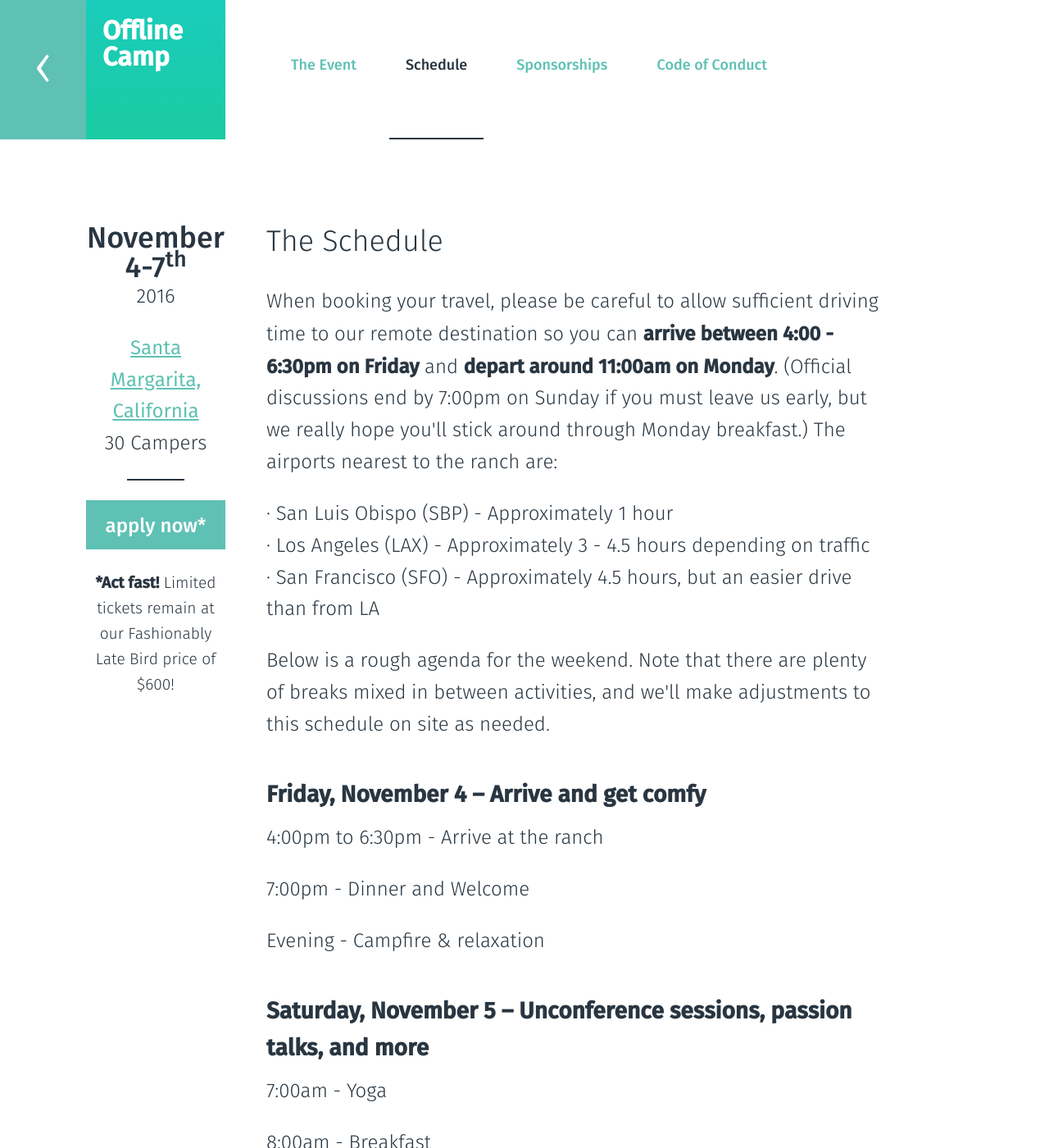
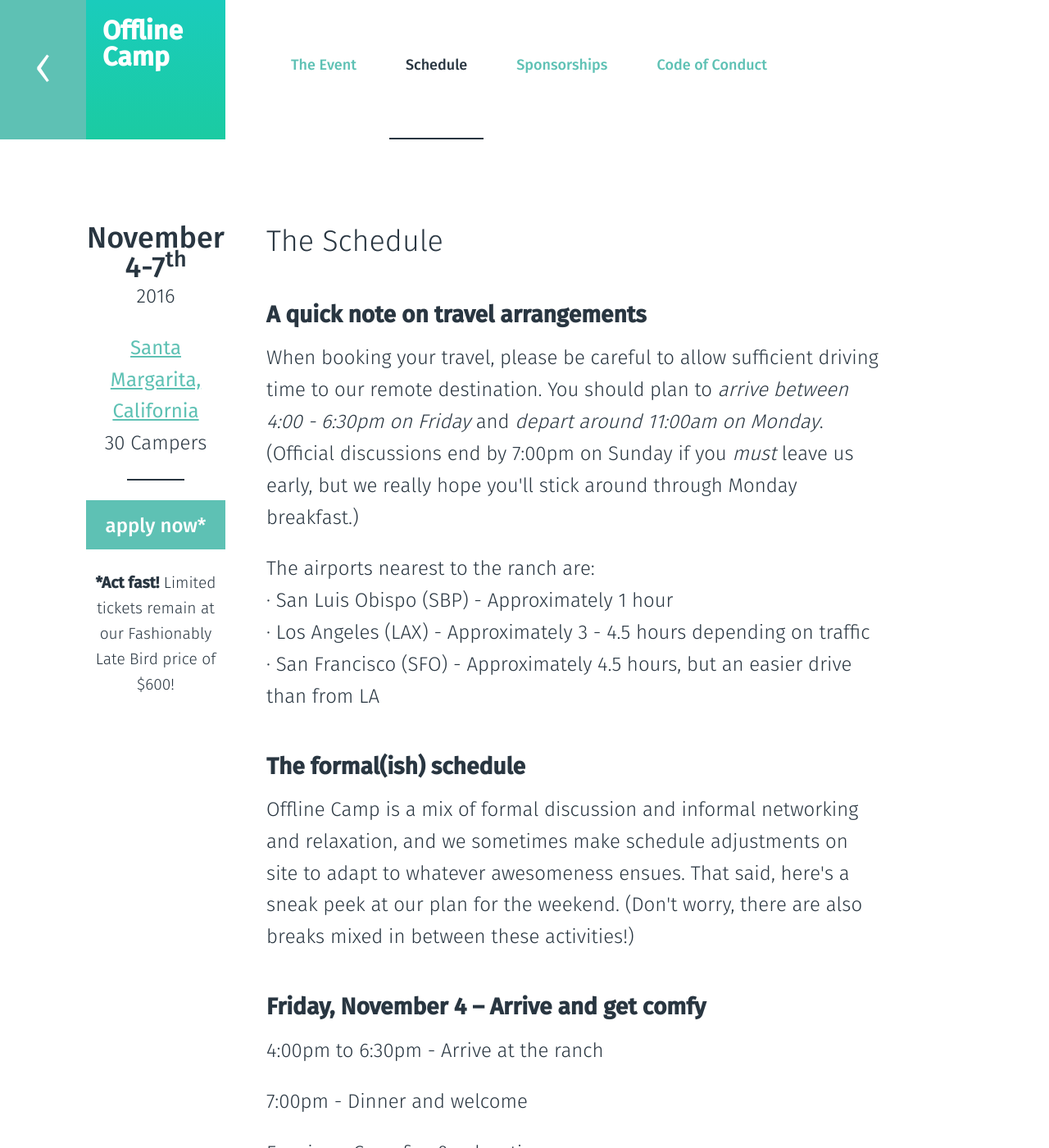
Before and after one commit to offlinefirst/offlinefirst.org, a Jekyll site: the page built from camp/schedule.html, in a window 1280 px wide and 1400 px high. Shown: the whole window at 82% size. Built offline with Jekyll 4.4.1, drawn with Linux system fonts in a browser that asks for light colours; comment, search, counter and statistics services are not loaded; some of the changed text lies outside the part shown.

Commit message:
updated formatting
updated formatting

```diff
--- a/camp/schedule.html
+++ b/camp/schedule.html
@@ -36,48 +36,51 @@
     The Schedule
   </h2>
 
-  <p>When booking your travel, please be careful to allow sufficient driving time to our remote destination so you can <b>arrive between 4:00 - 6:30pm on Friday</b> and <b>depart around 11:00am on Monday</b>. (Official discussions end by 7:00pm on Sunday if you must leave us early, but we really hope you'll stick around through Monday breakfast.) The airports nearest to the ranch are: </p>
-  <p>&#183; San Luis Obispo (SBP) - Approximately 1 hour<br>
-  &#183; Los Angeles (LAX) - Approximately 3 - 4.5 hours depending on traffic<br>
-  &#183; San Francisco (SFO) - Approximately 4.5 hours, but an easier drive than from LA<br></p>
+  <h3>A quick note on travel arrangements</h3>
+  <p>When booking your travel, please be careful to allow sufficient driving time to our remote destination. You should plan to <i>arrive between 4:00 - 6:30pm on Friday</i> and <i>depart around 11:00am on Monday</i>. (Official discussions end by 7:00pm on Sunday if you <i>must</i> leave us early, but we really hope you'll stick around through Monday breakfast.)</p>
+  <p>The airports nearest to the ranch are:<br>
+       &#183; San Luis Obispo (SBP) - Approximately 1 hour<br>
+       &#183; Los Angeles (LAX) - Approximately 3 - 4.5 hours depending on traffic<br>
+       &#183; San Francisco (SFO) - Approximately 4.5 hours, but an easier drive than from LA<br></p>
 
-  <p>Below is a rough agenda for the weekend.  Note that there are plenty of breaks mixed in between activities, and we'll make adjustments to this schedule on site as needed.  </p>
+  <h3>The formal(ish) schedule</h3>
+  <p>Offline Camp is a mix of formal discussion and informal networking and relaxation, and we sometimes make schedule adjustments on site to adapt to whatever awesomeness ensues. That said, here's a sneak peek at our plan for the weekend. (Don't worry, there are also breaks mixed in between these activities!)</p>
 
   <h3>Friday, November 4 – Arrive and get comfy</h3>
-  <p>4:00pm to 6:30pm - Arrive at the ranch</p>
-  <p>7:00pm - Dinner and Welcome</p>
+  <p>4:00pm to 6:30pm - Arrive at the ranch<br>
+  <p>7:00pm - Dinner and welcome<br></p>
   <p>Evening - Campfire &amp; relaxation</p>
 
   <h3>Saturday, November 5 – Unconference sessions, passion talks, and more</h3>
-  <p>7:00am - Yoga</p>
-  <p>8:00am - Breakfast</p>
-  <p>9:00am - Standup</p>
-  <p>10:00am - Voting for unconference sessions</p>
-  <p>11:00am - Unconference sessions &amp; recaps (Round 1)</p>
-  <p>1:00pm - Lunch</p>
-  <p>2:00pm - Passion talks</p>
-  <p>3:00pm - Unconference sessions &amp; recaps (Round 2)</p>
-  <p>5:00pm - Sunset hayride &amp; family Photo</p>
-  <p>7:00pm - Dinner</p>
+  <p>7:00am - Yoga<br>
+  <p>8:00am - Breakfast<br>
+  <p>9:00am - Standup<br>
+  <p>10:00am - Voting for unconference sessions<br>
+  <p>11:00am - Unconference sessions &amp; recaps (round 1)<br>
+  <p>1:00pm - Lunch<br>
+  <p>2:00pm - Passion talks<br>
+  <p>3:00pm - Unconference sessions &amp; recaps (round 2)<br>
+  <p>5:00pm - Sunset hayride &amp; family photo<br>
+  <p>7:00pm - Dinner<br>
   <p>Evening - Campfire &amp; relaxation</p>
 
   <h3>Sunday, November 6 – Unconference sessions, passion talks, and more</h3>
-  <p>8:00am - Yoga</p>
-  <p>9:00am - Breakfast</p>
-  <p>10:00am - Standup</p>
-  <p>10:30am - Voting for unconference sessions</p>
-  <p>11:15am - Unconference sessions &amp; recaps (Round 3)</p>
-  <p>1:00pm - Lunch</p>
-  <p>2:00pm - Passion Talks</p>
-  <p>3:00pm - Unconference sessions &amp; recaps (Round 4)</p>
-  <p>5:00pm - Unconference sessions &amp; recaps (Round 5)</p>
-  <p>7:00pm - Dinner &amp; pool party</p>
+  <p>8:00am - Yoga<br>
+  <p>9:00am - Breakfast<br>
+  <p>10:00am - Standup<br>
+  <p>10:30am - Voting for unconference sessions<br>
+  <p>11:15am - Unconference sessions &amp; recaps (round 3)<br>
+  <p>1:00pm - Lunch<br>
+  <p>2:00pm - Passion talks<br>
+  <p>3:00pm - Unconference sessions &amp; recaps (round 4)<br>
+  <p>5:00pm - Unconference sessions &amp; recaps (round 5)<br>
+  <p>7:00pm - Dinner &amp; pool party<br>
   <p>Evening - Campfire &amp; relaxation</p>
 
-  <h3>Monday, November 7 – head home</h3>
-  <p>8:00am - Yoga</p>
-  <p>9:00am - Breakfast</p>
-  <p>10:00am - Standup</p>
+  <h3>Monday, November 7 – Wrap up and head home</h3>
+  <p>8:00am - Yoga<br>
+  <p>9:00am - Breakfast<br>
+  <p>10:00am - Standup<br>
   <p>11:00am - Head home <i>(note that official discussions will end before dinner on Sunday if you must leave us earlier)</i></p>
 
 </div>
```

...

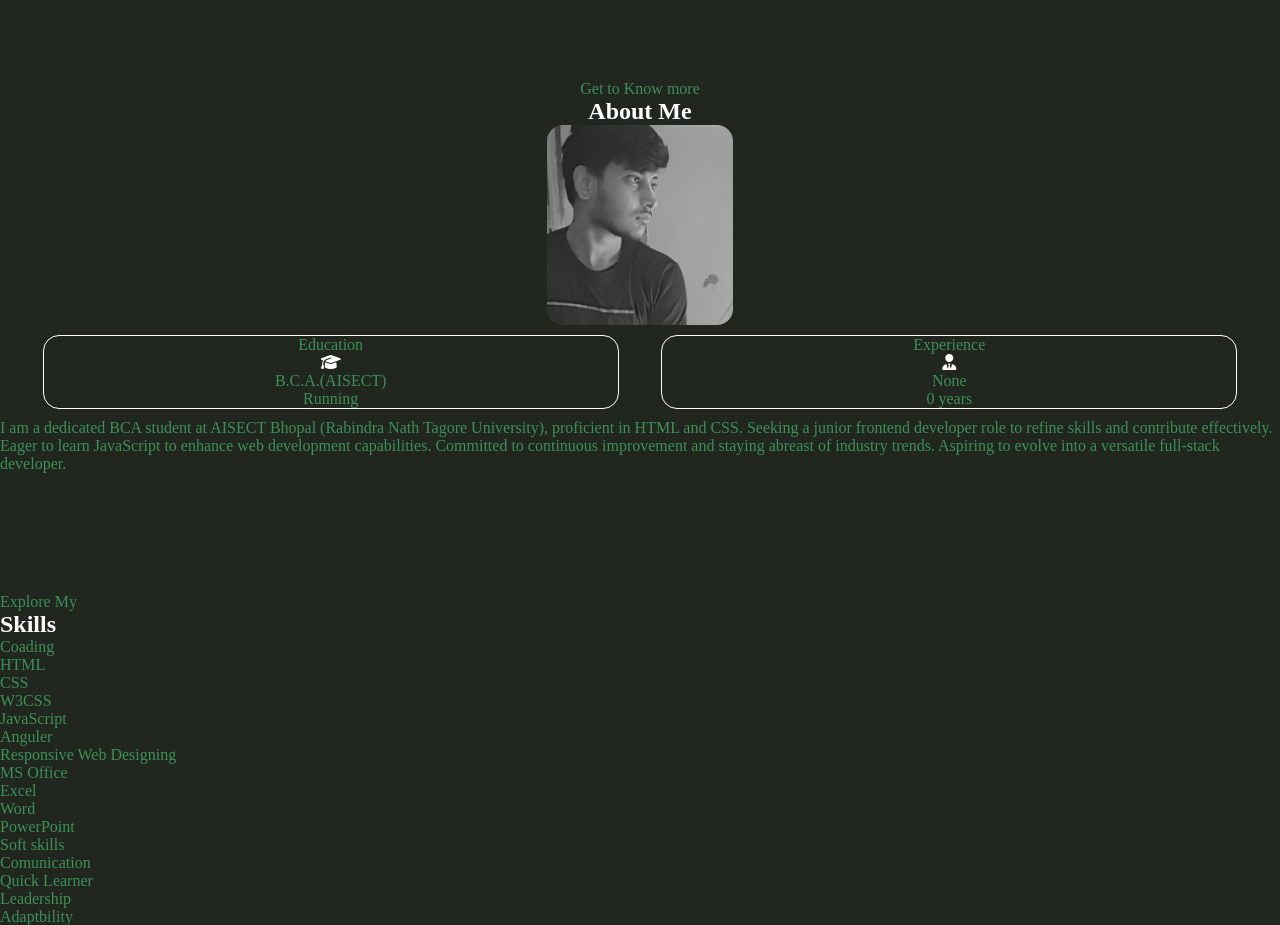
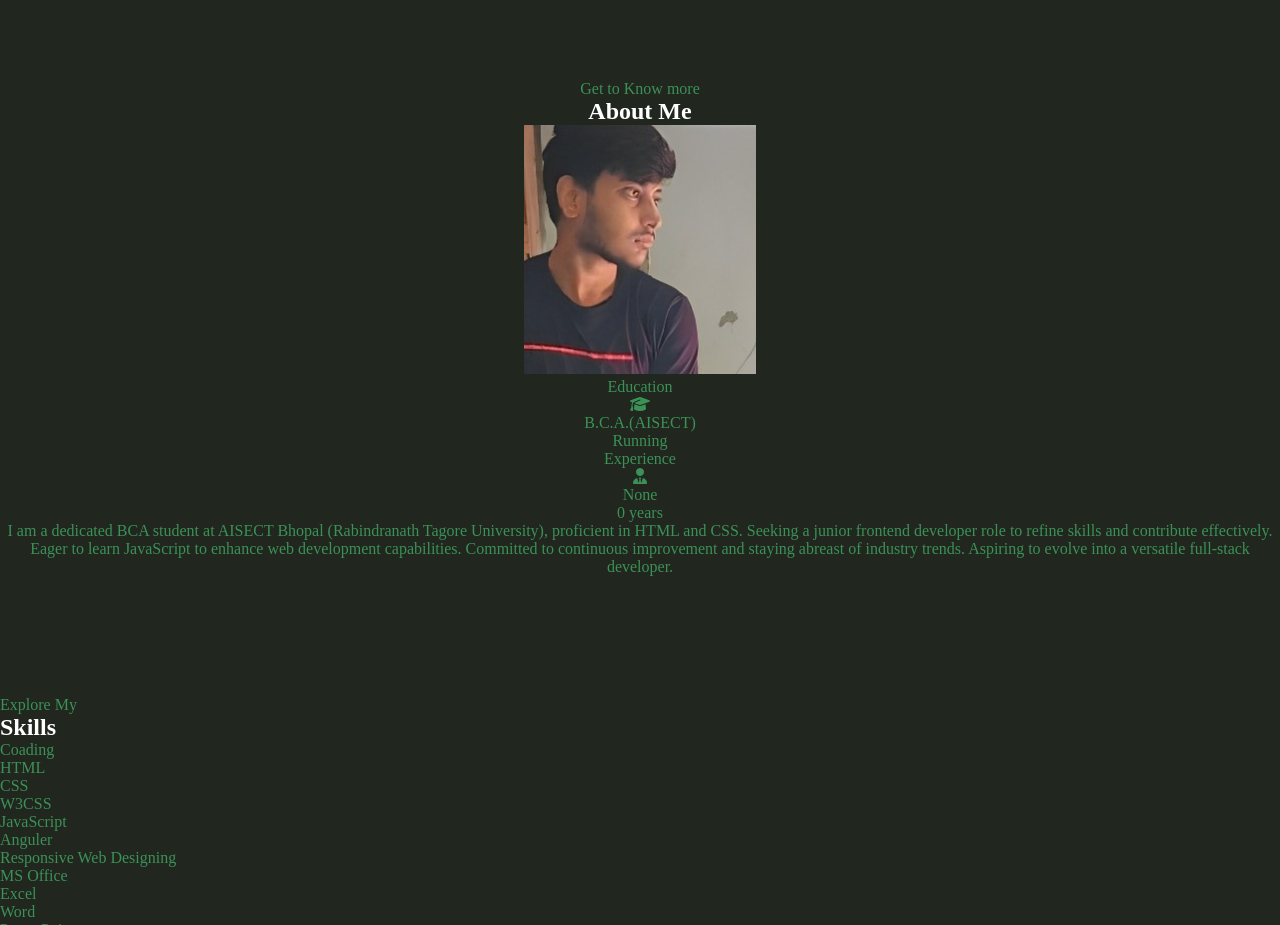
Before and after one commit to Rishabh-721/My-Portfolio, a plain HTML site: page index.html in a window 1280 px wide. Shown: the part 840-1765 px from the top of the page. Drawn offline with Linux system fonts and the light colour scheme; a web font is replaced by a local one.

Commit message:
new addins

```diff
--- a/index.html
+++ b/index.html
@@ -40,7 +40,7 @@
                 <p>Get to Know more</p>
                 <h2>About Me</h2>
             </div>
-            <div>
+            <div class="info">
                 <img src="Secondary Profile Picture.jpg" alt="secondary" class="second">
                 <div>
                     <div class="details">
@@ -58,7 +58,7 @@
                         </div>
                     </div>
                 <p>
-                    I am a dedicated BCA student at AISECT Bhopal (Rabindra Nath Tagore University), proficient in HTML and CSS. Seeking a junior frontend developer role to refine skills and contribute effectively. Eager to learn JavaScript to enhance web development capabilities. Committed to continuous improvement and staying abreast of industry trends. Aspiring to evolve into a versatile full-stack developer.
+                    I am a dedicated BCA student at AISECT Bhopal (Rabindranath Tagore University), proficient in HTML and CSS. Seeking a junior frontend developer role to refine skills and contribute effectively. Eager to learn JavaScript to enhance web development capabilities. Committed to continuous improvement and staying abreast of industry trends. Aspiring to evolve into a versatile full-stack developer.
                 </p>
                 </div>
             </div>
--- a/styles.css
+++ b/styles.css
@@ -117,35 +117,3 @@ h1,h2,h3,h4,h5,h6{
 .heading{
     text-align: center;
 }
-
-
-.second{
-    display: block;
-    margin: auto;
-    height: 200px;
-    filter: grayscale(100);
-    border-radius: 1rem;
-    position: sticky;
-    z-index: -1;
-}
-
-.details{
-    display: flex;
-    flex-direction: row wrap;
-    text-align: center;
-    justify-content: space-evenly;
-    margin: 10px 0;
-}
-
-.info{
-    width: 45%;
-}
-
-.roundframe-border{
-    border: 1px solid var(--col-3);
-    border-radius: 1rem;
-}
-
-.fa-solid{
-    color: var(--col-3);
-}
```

### [Your instructions]
Scan the listing above. Gather each line that contains the word "airports".

### [Your response]
-  <p>When booking your travel, please be careful to allow sufficient driving time to our remote destination so you can <b>arrive between 4:00 - 6:30pm on Friday</b> and <b>depart around 11:00am on Monday</b>. (Official discussions end by 7:00pm on Sunday if you must leave us early, but we really hope you'll stick around through Monday breakfast.) The airports nearest to the ranch are: </p>
+  <p>The airports nearest to the ranch are:<br>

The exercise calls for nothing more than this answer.